◆ **THE TASK**: The records below must be repeated exactly, but without their pictures.

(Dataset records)
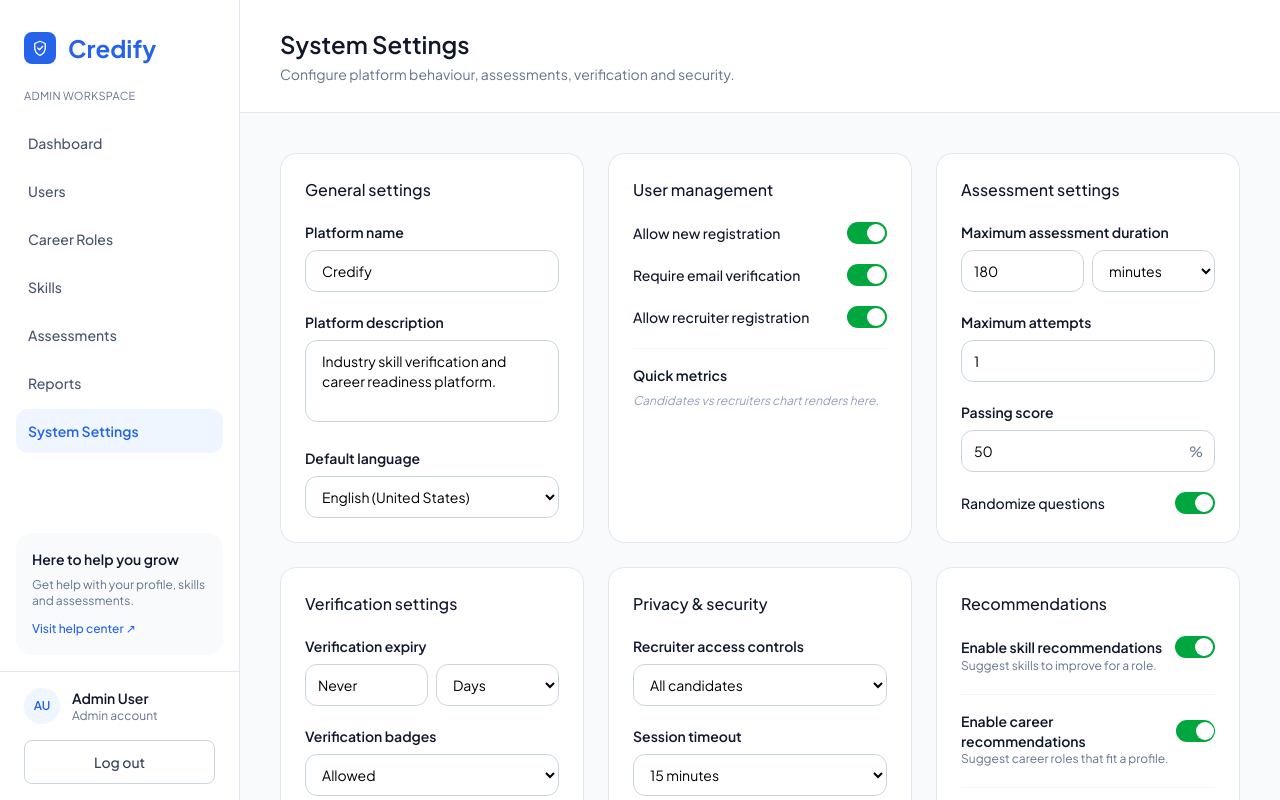
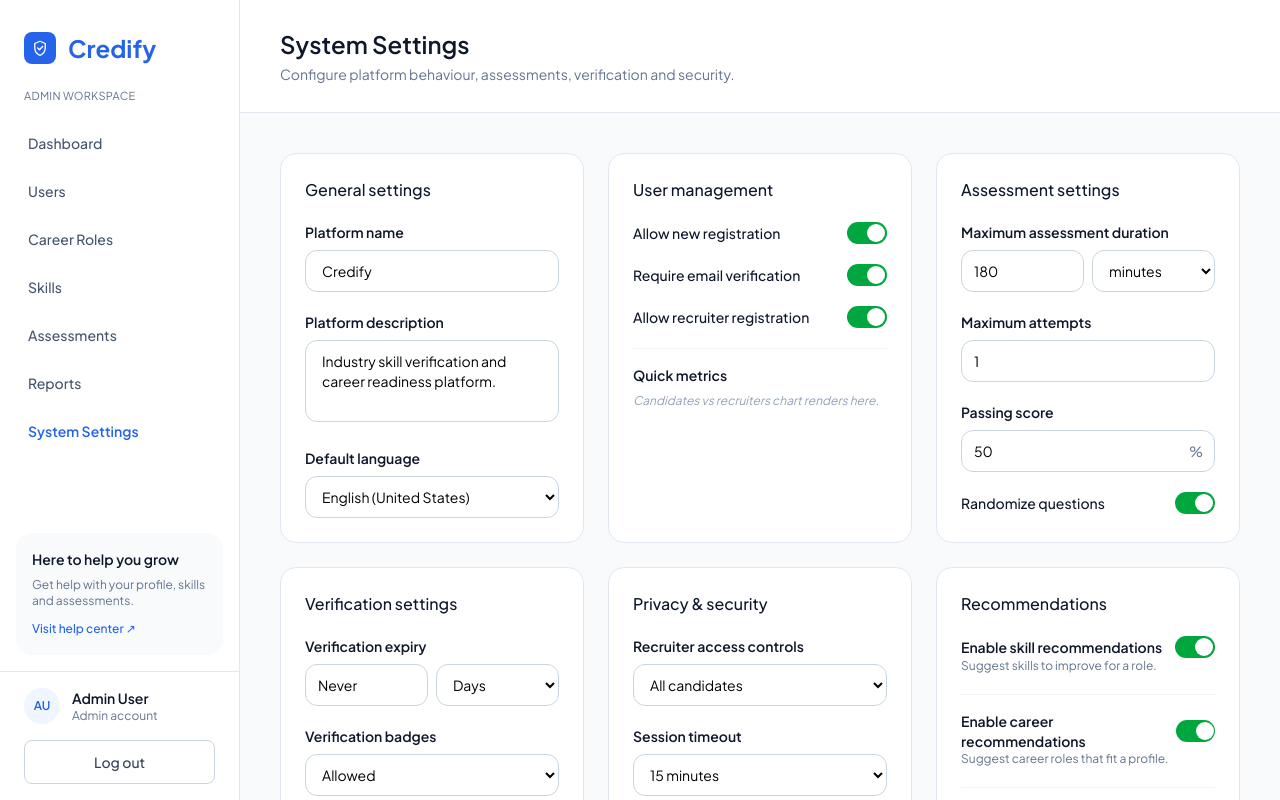
Before and after one commit to kaushalya4646/Credify-, a React (Vite) app in the folder client/: page /admin/settings in a window 1280 px wide. Shown: the top 800 px of the page. Built offline with nearby package versions, Linux system fonts and the light colour scheme.

Commit message:
System Settings tab color removed

```diff
--- a/client/src/pages/AdminSystemSettingsPage.jsx
+++ b/client/src/pages/AdminSystemSettingsPage.jsx
@@ -45,7 +45,7 @@ function AdminSidebar() {
               to={item.path}
               className={`flex items-center gap-3 px-3 py-3 rounded-xl text-sm font-medium ${
                 active
-                  ? "bg-blue-50 text-primary font-semibold"
+                  ? "text-primary font-semibold"
                   : "text-slate-600 hover:bg-slate-50"
               }`}
             >
```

◆ **TASK RESPONSE**:
Before and after one commit to kaushalya4646/Credify-, a React (Vite) app in the folder client/: page /admin/settings in a window 1280 px wide. Shown: the top 800 px of the page. Built offline with nearby package versions, Linux system fonts and the light colour scheme.

Commit message:
System Settings tab color removed

```diff
--- a/client/src/pages/AdminSystemSettingsPage.jsx
+++ b/client/src/pages/AdminSystemSettingsPage.jsx
@@ -45,7 +45,7 @@ function AdminSidebar() {
               to={item.path}
               className={`flex items-center gap-3 px-3 py-3 rounded-xl text-sm font-medium ${
                 active
-                  ? "bg-blue-50 text-primary font-semibold"
+                  ? "text-primary font-semibold"
                   : "text-slate-600 hover:bg-slate-50"
               }`}
             >
```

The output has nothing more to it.